§ WHAT THE EXERCISE ASKS
Give the number of lines in the records below that include the word "score", and add nothing to it.

§ EXERCISE DATA
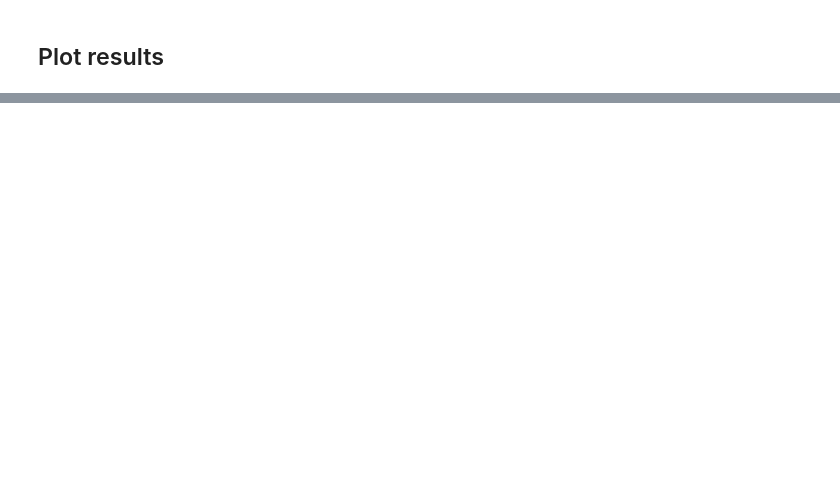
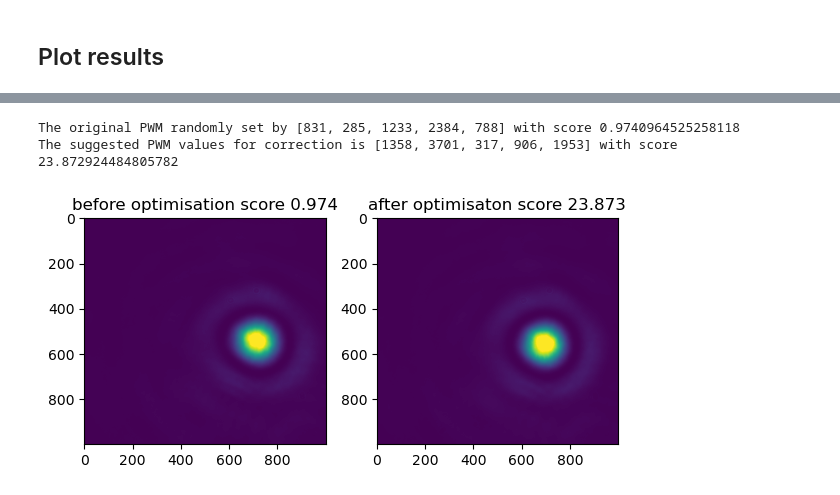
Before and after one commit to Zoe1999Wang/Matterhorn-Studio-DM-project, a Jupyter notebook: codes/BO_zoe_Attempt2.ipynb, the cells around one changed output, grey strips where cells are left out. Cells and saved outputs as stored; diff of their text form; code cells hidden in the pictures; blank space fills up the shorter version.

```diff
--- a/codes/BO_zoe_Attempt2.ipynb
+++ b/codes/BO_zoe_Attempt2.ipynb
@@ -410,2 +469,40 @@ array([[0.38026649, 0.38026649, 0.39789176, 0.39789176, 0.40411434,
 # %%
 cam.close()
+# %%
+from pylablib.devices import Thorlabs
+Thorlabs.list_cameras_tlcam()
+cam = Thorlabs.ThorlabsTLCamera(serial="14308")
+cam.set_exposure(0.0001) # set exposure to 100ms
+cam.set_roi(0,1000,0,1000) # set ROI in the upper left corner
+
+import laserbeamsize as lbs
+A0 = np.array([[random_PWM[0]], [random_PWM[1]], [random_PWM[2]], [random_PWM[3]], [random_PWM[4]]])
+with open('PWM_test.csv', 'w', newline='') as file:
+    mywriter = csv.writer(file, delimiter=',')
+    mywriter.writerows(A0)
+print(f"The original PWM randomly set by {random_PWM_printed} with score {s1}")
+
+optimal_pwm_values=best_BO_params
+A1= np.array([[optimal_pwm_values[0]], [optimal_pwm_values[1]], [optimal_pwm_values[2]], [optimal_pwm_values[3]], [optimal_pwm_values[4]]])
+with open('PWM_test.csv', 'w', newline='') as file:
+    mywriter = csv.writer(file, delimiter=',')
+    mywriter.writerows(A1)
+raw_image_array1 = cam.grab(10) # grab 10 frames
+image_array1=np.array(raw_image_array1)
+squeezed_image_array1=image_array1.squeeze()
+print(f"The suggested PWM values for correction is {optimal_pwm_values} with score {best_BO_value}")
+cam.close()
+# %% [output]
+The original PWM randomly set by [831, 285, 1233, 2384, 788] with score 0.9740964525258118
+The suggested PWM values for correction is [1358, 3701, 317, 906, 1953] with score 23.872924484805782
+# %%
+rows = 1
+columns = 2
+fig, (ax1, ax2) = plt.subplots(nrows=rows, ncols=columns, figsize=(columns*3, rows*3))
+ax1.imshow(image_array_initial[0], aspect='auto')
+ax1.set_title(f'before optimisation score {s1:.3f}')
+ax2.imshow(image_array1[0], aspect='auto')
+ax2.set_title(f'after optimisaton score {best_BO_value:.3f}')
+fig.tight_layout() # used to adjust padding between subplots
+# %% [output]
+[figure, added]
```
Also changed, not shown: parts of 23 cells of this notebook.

§ YOUR RESPONSE
6